EXERCISE DETAILS:
Gather all lines from the material that contain "fits".

MATERIAL SUPPLIED:
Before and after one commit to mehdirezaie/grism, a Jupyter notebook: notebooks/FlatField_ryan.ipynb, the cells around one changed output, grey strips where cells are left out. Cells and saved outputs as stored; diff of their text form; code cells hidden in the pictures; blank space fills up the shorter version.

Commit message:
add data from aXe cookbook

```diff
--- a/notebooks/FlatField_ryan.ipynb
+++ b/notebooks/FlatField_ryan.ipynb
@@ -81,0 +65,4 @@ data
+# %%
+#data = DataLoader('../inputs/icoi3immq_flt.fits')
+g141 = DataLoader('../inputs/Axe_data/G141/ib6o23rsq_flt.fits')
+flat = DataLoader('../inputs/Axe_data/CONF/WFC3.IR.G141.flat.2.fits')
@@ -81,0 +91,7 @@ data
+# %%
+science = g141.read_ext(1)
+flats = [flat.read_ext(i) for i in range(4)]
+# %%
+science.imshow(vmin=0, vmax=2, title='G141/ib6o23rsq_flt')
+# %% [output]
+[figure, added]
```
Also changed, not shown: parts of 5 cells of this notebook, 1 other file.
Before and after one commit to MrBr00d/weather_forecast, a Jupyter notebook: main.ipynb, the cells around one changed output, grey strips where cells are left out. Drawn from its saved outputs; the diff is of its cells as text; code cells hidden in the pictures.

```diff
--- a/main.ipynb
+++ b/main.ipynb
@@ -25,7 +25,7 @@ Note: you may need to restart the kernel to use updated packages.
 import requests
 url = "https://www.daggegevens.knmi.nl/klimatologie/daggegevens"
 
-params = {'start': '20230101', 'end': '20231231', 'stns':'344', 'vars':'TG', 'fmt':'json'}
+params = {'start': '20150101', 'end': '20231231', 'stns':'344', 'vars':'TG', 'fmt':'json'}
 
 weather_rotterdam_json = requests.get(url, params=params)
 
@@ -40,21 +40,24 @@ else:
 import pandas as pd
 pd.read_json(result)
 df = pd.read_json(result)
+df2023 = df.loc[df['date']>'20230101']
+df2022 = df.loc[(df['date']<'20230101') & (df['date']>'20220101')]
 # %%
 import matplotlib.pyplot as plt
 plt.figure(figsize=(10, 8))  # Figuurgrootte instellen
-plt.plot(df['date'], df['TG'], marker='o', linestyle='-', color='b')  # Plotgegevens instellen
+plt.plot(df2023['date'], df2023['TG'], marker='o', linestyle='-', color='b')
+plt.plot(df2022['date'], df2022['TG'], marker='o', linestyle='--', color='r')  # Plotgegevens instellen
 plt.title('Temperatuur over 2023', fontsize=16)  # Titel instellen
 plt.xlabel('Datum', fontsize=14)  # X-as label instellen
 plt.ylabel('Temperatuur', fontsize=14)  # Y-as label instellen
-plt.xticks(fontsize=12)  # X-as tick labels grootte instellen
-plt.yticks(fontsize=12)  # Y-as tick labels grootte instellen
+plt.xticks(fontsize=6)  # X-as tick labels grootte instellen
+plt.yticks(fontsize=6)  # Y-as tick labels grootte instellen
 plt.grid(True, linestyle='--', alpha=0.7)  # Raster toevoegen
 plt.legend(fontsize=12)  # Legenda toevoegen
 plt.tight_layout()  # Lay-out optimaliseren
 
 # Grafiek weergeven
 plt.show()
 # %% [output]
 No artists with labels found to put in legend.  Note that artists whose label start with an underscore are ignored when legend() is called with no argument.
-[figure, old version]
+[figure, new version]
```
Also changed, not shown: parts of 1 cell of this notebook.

ANSWER BOX:
+#data = DataLoader('../inputs/icoi3immq_flt.fits')
+g141 = DataLoader('../inputs/Axe_data/G141/ib6o23rsq_flt.fits')
+flat = DataLoader('../inputs/Axe_data/CONF/WFC3.IR.G141.flat.2.fits')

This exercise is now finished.